According to the Diagnostic and Statistical Manual of Mental Disorders (5th ed.; DSM-5), depression affects approximately 7% of the American population.
In addition, it affects people differently depending on factors such as age. For example, 18–29-year-old people are nearly 3 times more likely to experience depression than people over the age of 60. The likelihood of developing depression peaks in an individual’s 20s but development later in life is not uncommon.
What is Depression?
Depressive disorders can manifest in many ways. While major depression may be the first thought to come to mind when thinking about depressive disorders, it also includes:
- Disruptive mood dysregulation disorder
- Persistent depressive disorder
- Premenstrual dysphoric disorder
- Substance-induced depressive disorder
- Depressive disorder due to another medical condition
- Unspecified depressive disorder
Depressive disorders have a few factors in common, including persistent feelings of sadness, irritability, and loss of normal function.

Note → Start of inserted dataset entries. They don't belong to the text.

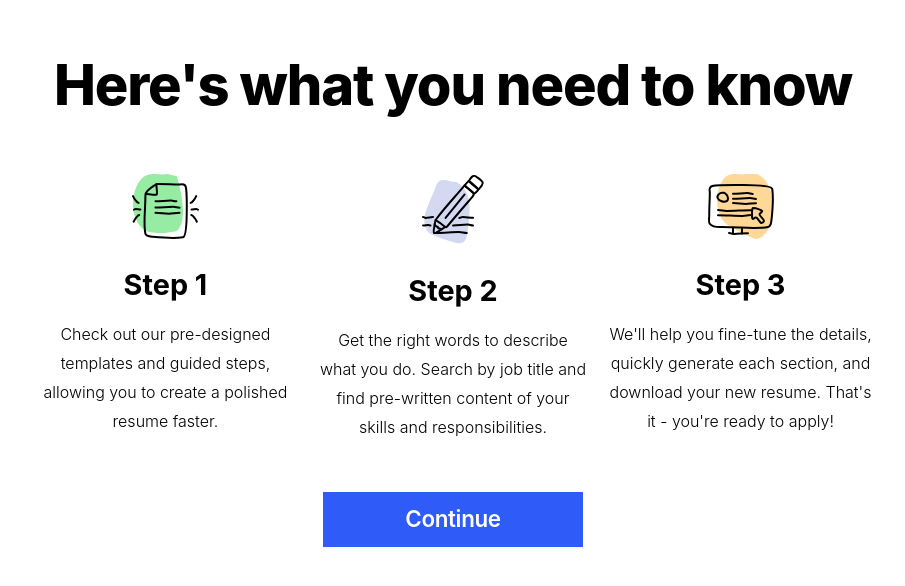
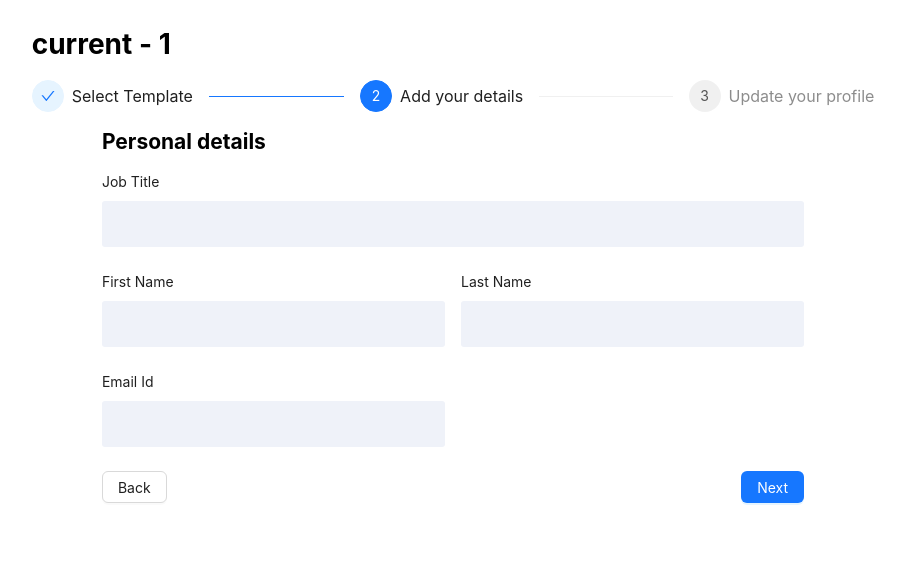
Before and after one commit to codeincrypt/resume-builder-react, a React (Create React App) app: page / in a window 1280 px wide. Shown: the top 586 px of the page, without its empty margins (187-1092 px from the left). Built offline with nearby package versions, Linux system fonts and the light colour scheme.

Commit message:
resume builder app

```diff
--- a/src/App.js
+++ b/src/App.js
@@ -1,18 +1,15 @@
 import { BrowserRouter } from "react-router-dom";
 import { Provider } from "react-redux";
-import { PersistGate } from "redux-persist/integration/react";
-import { persistor, store } from "./store";
-import Navigation from "./router/Routing";
+import { store } from "./store";
+import Users from "./page/Users";
 import "./App.css";
 
 function App() {
   return (
     <Provider store={store}>
-      <PersistGate loading={null} persistor={persistor}>
-        <BrowserRouter>
-          <Navigation />
-        </BrowserRouter>
-      </PersistGate>
+      <BrowserRouter>
+        <Users />
+      </BrowserRouter>
     </Provider>
   );
 }
--- a/src/assets/css/style.css
+++ b/src/assets/css/style.css
@@ -21,72 +21,3 @@
 .text-center {
   text-align: center;
 }
-
-.page-hiw .p-title {
-  font-size: 3.5rem;
-  text-align: center;
-  margin-top: 26px;
-  letter-spacing: -.071rem;
-  font-weight: 800;
-  line-height: 6.4rem;
-  color: #000;
-}
-
-.page-hiw .step-head {
-  font-family: 'Inter', sans-serif;
-  font-weight: 700;
-  font-size: 1.8rem;
-  line-height: 2.4rem;
-  margin-top: 24px;
-  margin-bottom: 16px;
-  /* color: #000; */
-  text-transform: capitalize;
-}
-
-.page-hiw .step-title {
-  font-family: Inter, sans-serif;
-  text-align: center;
-  font-weight: 300;
-  font-size: 1rem;
-  line-height: 1.8rem;
-  color: #000;
-  padding-top: 0;
-  margin-bottom: 0;
-  max-width: 348px;
-  margin-left: auto;
-  margin-right: auto;
-}
-
-.page-hiw .btn-lg {
-  width: 260px;
-  text-transform: capitalize;
-  min-width: 260px;
-  font-size: 1.6rem;
-  letter-spacing: -.021rem;
-}
-
-.page-hiw .btn-primary {
-  background-color: #2f5cf8;
-  border-color: #2f5cf8;
-  height: 55px;
-  border-radius: 28px;
-  color: #fff;
-  line-height: 1.9rem;
-  font-weight: 700;
-}
-
-.page-hiw .btn {
-  display: inline-block;
-  cursor: pointer;
-  font-weight: 600;
-  text-align: center;
-  white-space: nowrap;
-  vertical-align: middle;
-  user-select: none;
-  border: 1px solid transparent;
-  padding: 8.5px 7.5px;
-  font-size: 1.4rem;
-  line-height: 1.35;
-  border-radius: 0;
-  transition: color 0.15s ease-in-out, background-color 0.15s ease-in-out, border-color 0.15s ease-in-out, box-shadow 0.15s ease-in-out;
-}
--- /dev/null
+++ b/src/page/Users.js
@@ -0,0 +1,182 @@
+import React, { useState, useEffect } from "react";
+import { useDispatch, useSelector } from "react-redux";
+import { v4 as uuidv4 } from "uuid";
+import { Form, Row, Col, Input, Button } from "antd";
+
+import Stepper from "./../components/Stepper";
+
+const Users = () => {
+  const [current, setCurrent] = useState(1);
+  // const user = useSelector((state) => state.user);
+  const [uuid] = useState(uuidv4());
+  const dispatch = useDispatch();
+
+  const [form] = Form.useForm();
+  const variant = Form.useWatch("variant", form);
+
+  const initialValue = {
+    fname: "",
+    lname: "",
+    email: "",
+    jobtitle: "",
+    phone: "",
+    country: "",
+    city: "",
+    address: "",
+    postalcode: "",
+    nationality: "",
+    dob: "",
+  };
+  const [formData, setFormData] = useState(initialValue);
+
+  const handleStep2 = (values) => {
+    const data = {
+      ...values,
+      uuid,
+    };
+    console.log("data2", data);
+    setFormData({
+      ...formData,
+    });
+    setCurrent(1);
+  };
+
+  const handleStep3 = (values) => {
+    const data = {
+      ...values,
+      uuid,
+    };
+    console.log("data3", data);
+    setCurrent(2);
+  };
+
+  const goBack = (e) => {
+    setCurrent(e);
+  };
+
+  useEffect(() => {
+    // eslint-disable-next-line react-hooks/exhaustive-deps
+  }, []);
+
+  return (
+    <div>
+      <Row justify="center">
+        <Col span={16}>
+          <Stepper current={current} />
+        </Col>
+        <Col span={16}>
+          {current === 0 ? (
+            <Row justify="center">
+              <Col span={20} className="text-center">
+                <h1 className="heading1 text-center">Add your name</h1>
+                <p className="text-center">
+                  You made a great template selection! Now let’s add your name
+                  to it.
+                </p>
+              </Col>
+              <Col span={16}>
+                <Form
+                  form={form}
+                  initialvalue={initialValue}
+                  variant={variant || "filled"}
+                  onFinish={(values) => handleStep2(values)}
+                  layout="vertical"
+                >
+                  <Form.Item
+                    label="First Name"
+                    name="fname"
+                    rules={[{ message: "Please input!" }]}
+                  >
+                    <Input className="form-control" />
+                  </Form.Item>
+                  <Form.Item
+                    label="Last Name"
+                    name="lname"
+                    rules={[{ message: "Please input!" }]}
+                  >
+                    <Input className="form-control" />
+                  </Form.Item>
+                  <Form.Item
+                    label="Email Id"
+                    name="email"
+                    rules={[{ message: "Please input!" }]}
+                  >
+                    <Input className="form-control" />
+                  </Form.Item>
+                  <Row justify={"space-between"}>
+                    <Button>Back</Button>
+                    <Button htmlType="submit" type="primary">
+                      Next
+                    </Button>
+                  </Row>
+                </Form>
+              </Col>
+            </Row>
+          ) : null}
+          {current === 1 ? (
+            <Row justify="center">
+              <Col span={20}>
+                <h2>Personal details</h2>
+                <Form
+                  form={form}
+                  variant={variant || "filled"}
+                  initialvalue={initialValue}
+                  onFinish={(values) => handleStep3(values)}
+                  layout="vertical"
+                >
+                  <Row gutter={[16, 0]}>
+                    <Col span={24}>
+                      <Form.Item
+                        label="Job Title"
+                        name="jobtitle"
+                        rules={[{ message: "Please input!" }]}
+                      >
+                        <Input className="form-control" />
+                      </Form.Item>
+                    </Col>
+                    <Col span={12}>
+                      <Form.Item
+                        label="First Name"
+                        name="fname"
+                        rules={[{ message: "Please input!" }]}
+                      >
+                        <Input className="form-control" />
+                      </Form.Item>
+                    </Col>
+                    <Col span={12}>
+                      <Form.Item
+                        label="Last Name"
+                        name="lname"
+                        rules={[{ message: "Please input!" }]}
+                      >
+                        <Input className="form-control" />
+                      </Form.Item>
+                    </Col>
+                    <Col span={12}>
+                      <Form.Item
+                        label="Email Id"
+                        name="email"
+                        rules={[{ message: "Please input!" }]}
+                      >
+                        <Input className="form-control" />
+                      </Form.Item>
+                    </Col>
+                    <Col span={12}></Col>
+                  </Row>
+                  <Row justify={"space-between"}>
+                    <Button onClick={(e) => goBack(0)}>Back</Button>
+                    <Button htmlType="submit" type="primary">
+                      Next
+                    </Button>
+                  </Row>
+                </Form>
+              </Col>
+            </Row>
+          ) : null}
+        </Col>
+      </Row>
+    </div>
+  );
+};
+
+export default Users;
--- a/src/store/index.js
+++ b/src/store/index.js
@@ -4,28 +4,22 @@ import { persistStore, persistReducer } from "redux-persist";
 import storage from "redux-persist/lib/storage";
 
 import userSlice from "./slices/userSlice.js";
-import authSlice from "./slices/authSlice";
 
 const rootReducer = combineReducers({
-  auth: authSlice,
   user: userSlice,
 });
 
 const persistConfig = {
   key: "root",
   storage,
-  whitelist: ["auth"],
+  whitelist: ["user"],
 };
 
-// Persist the reducer
 const persistedReducer = persistReducer(persistConfig, rootReducer);
-
-// Create the store
 const store = configureStore({
   reducer: persistedReducer,
 });
 
-// Set up the persistor
 const persistor = persistStore(store);
 
 export { store, persistor };
```
Also changed, not shown: src/page/Resume.js (added).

What often differs between these disorders is the length, severity, and cause of the illness.
In general, depressive disorders negatively affect an individual’s mental, physical, and emotional health. Family, friend, and work relationships can also be put under significant stress when a person is suffering from a depressive disorder. Trying to cope with the mental and physical symptoms of depression as well as the side effects it can have on a person’s life can leave one feeling helpless and alone.
What are Common Symptoms?
While symptoms may change depending on the person and the severity of the illness, commonly experienced symptoms include
- Depressed mood
- Loss of interest
- Significant weight loss or gain
- Loss of energy or fatigue
- Feelings of worthlessness or excessive guilt
- Decreased ability to think clearly
- Thoughts of death or suicide
What Causes Depression?
It is impossible to pinpoint one specific cause of depression because it is a complex illness. However, research has found that there are certain risk factors that make a person more likely to develop depression. These risk factors include:
- Negative affectivity
- People who are typically in a negative mood are more likely to develop depression when facing stressful life experiences
- Adverse childhood experiences
- Stressful life events
- People with a family history of depression are 2-4 times more likely to develop depression
- Presence of other mental health and medical disorders
How is it Treated?
Treatment is possible.
Many people with depression benefit from both medication assisted treatment and therapeutic services. Some of the most used effective therapy styles include cognitive behavioral therapy and psychotherapy.
Cognitive behavioral therapy aims to replace harmful thoughts, feelings, and behaviors with more positive ones to develop healthy coping mechanisms.
Psychotherapy, or talk therapy, focuses primarily on personal interactions between a patient and their psychologist for healing and coping purposes.
American Psychiatric Association. (2013). Diagnostic and Statistical Manual of Mental Disorders (5th ed.). https://doi.org/10.1176/appi.b